#### ASSIGNED TASK:
Return the records that follow unaltered. Omit every picture.

Data extracted from a collection:

----

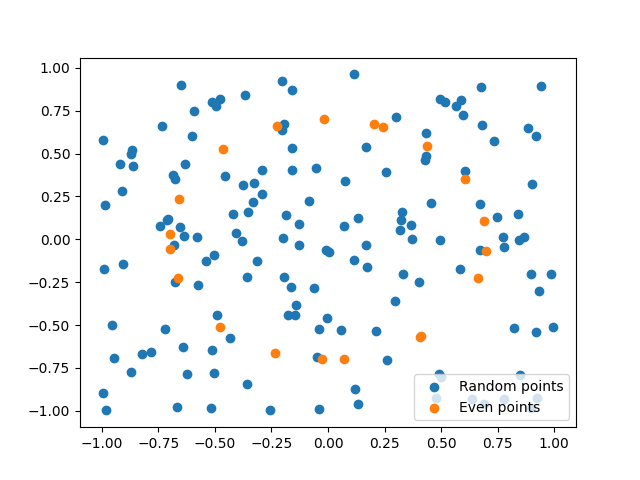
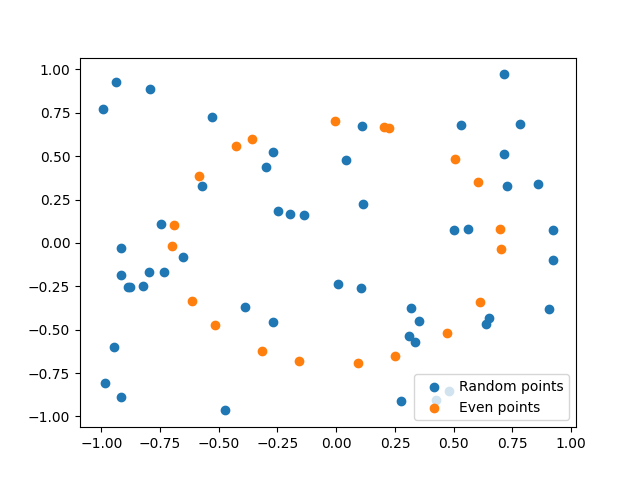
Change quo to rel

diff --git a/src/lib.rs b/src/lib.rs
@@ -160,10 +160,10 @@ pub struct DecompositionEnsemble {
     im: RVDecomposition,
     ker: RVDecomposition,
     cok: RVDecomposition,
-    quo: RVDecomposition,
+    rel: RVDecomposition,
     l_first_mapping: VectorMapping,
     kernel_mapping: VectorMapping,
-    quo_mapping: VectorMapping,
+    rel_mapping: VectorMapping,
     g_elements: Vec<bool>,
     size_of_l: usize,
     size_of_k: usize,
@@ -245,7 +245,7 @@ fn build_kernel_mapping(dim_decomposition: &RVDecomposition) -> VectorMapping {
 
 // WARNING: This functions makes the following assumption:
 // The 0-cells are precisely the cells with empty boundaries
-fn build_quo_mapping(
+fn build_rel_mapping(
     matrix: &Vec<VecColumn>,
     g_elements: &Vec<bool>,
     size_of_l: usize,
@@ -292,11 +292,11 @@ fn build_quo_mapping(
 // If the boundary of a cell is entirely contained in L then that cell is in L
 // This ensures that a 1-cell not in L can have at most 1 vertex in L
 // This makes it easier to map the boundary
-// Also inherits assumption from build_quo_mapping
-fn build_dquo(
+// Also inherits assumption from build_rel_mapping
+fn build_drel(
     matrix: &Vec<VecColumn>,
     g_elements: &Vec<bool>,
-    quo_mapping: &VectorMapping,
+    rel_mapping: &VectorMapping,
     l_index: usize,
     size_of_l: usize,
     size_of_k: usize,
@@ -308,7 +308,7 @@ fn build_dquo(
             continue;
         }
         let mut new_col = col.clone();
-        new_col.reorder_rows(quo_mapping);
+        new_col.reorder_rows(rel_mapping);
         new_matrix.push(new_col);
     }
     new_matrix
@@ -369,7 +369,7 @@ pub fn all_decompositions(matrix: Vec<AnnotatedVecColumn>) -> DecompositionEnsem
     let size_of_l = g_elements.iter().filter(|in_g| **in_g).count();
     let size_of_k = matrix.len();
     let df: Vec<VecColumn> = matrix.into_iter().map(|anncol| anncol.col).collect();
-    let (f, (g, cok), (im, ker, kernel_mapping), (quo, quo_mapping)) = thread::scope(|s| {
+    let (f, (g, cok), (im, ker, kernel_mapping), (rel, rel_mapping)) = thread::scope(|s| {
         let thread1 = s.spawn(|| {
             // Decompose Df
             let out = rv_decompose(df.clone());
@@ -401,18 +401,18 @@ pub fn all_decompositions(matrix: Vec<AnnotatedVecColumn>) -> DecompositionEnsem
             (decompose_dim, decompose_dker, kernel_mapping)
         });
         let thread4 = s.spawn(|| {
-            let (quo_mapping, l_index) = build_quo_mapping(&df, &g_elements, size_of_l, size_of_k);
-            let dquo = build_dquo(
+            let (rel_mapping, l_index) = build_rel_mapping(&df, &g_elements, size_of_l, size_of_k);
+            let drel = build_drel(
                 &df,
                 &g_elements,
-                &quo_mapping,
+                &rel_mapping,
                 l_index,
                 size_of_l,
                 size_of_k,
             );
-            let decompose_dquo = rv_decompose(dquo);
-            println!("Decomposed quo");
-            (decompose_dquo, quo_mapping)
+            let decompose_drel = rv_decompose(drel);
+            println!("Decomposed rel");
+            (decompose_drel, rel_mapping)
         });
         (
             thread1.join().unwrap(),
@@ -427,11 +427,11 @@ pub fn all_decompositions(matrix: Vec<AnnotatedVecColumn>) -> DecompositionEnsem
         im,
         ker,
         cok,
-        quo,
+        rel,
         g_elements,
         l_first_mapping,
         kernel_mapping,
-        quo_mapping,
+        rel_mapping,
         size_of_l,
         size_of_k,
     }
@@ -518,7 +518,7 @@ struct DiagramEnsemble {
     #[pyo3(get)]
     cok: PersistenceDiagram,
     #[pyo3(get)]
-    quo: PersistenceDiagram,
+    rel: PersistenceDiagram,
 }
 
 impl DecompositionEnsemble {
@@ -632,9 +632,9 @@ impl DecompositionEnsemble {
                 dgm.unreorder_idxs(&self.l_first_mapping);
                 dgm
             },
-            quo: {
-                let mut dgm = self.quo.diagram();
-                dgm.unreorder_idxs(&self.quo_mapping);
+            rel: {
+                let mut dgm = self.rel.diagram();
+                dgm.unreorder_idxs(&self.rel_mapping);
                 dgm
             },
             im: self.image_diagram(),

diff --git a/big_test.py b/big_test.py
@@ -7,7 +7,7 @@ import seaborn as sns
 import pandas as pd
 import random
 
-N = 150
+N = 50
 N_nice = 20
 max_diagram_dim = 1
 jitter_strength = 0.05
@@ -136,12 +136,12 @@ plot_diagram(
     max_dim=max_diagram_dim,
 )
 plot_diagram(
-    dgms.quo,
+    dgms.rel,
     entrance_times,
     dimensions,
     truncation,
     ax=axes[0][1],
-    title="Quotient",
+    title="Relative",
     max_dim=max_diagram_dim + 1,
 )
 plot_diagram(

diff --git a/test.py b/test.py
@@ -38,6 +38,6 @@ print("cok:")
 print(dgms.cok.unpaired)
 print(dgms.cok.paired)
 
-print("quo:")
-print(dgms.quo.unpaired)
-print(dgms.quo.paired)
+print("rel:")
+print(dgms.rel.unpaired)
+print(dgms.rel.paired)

----

#### ANSWER FOR THE TASK:
Change quo to rel

diff --git a/src/lib.rs b/src/lib.rs
@@ -160,10 +160,10 @@ pub struct DecompositionEnsemble {
     im: RVDecomposition,
     ker: RVDecomposition,
     cok: RVDecomposition,
-    quo: RVDecomposition,
+    rel: RVDecomposition,
     l_first_mapping: VectorMapping,
     kernel_mapping: VectorMapping,
-    quo_mapping: VectorMapping,
+    rel_mapping: VectorMapping,
     g_elements: Vec<bool>,
     size_of_l: usize,
     size_of_k: usize,
@@ -245,7 +245,7 @@ fn build_kernel_mapping(dim_decomposition: &RVDecomposition) -> VectorMapping {
 
 // WARNING: This functions makes the following assumption:
 // The 0-cells are precisely the cells with empty boundaries
-fn build_quo_mapping(
+fn build_rel_mapping(
     matrix: &Vec<VecColumn>,
     g_elements: &Vec<bool>,
     size_of_l: usize,
@@ -292,11 +292,11 @@ fn build_quo_mapping(
 // If the boundary of a cell is entirely contained in L then that cell is in L
 // This ensures that a 1-cell not in L can have at most 1 vertex in L
 // This makes it easier to map the boundary
-// Also inherits assumption from build_quo_mapping
-fn build_dquo(
+// Also inherits assumption from build_rel_mapping
+fn build_drel(
     matrix: &Vec<VecColumn>,
     g_elements: &Vec<bool>,
-    quo_mapping: &VectorMapping,
+    rel_mapping: &VectorMapping,
     l_index: usize,
     size_of_l: usize,
     size_of_k: usize,
@@ -308,7 +308,7 @@ fn build_dquo(
             continue;
         }
         let mut new_col = col.clone();
-        new_col.reorder_rows(quo_mapping);
+        new_col.reorder_rows(rel_mapping);
         new_matrix.push(new_col);
     }
     new_matrix
@@ -369,7 +369,7 @@ pub fn all_decompositions(matrix: Vec<AnnotatedVecColumn>) -> DecompositionEnsem
     let size_of_l = g_elements.iter().filter(|in_g| **in_g).count();
     let size_of_k = matrix.len();
     let df: Vec<VecColumn> = matrix.into_iter().map(|anncol| anncol.col).collect();
-    let (f, (g, cok), (im, ker, kernel_mapping), (quo, quo_mapping)) = thread::scope(|s| {
+    let (f, (g, cok), (im, ker, kernel_mapping), (rel, rel_mapping)) = thread::scope(|s| {
         let thread1 = s.spawn(|| {
             // Decompose Df
             let out = rv_decompose(df.clone());
@@ -401,18 +401,18 @@ pub fn all_decompositions(matrix: Vec<AnnotatedVecColumn>) -> DecompositionEnsem
             (decompose_dim, decompose_dker, kernel_mapping)
         });
         let thread4 = s.spawn(|| {
-            let (quo_mapping, l_index) = build_quo_mapping(&df, &g_elements, size_of_l, size_of_k);
-            let dquo = build_dquo(
+            let (rel_mapping, l_index) = build_rel_mapping(&df, &g_elements, size_of_l, size_of_k);
+            let drel = build_drel(
                 &df,
                 &g_elements,
-                &quo_mapping,
+                &rel_mapping,
                 l_index,
                 size_of_l,
                 size_of_k,
             );
-            let decompose_dquo = rv_decompose(dquo);
-            println!("Decomposed quo");
-            (decompose_dquo, quo_mapping)
+            let decompose_drel = rv_decompose(drel);
+            println!("Decomposed rel");
+            (decompose_drel, rel_mapping)
         });
         (
             thread1.join().unwrap(),
@@ -427,11 +427,11 @@ pub fn all_decompositions(matrix: Vec<AnnotatedVecColumn>) -> DecompositionEnsem
         im,
         ker,
         cok,
-        quo,
+        rel,
         g_elements,
         l_first_mapping,
         kernel_mapping,
-        quo_mapping,
+        rel_mapping,
         size_of_l,
         size_of_k,
     }
@@ -518,7 +518,7 @@ struct DiagramEnsemble {
     #[pyo3(get)]
     cok: PersistenceDiagram,
     #[pyo3(get)]
-    quo: PersistenceDiagram,
+    rel: PersistenceDiagram,
 }
 
 impl DecompositionEnsemble {
@@ -632,9 +632,9 @@ impl DecompositionEnsemble {
                 dgm.unreorder_idxs(&self.l_first_mapping);
                 dgm
             },
-            quo: {
-                let mut dgm = self.quo.diagram();
-                dgm.unreorder_idxs(&self.quo_mapping);
+            rel: {
+                let mut dgm = self.rel.diagram();
+                dgm.unreorder_idxs(&self.rel_mapping);
                 dgm
             },
             im: self.image_diagram(),

diff --git a/big_test.py b/big_test.py
@@ -7,7 +7,7 @@ import seaborn as sns
 import pandas as pd
 import random
 
-N = 150
+N = 50
 N_nice = 20
 max_diagram_dim = 1
 jitter_strength = 0.05
@@ -136,12 +136,12 @@ plot_diagram(
     max_dim=max_diagram_dim,
 )
 plot_diagram(
-    dgms.quo,
+    dgms.rel,
     entrance_times,
     dimensions,
     truncation,
     ax=axes[0][1],
-    title="Quotient",
+    title="Relative",
     max_dim=max_diagram_dim + 1,
 )
 plot_diagram(

diff --git a/test.py b/test.py
@@ -38,6 +38,6 @@ print("cok:")
 print(dgms.cok.unpaired)
 print(dgms.cok.paired)
 
-print("quo:")
-print(dgms.quo.unpaired)
-print(dgms.quo.paired)
+print("rel:")
+print(dgms.rel.unpaired)
+print(dgms.rel.paired)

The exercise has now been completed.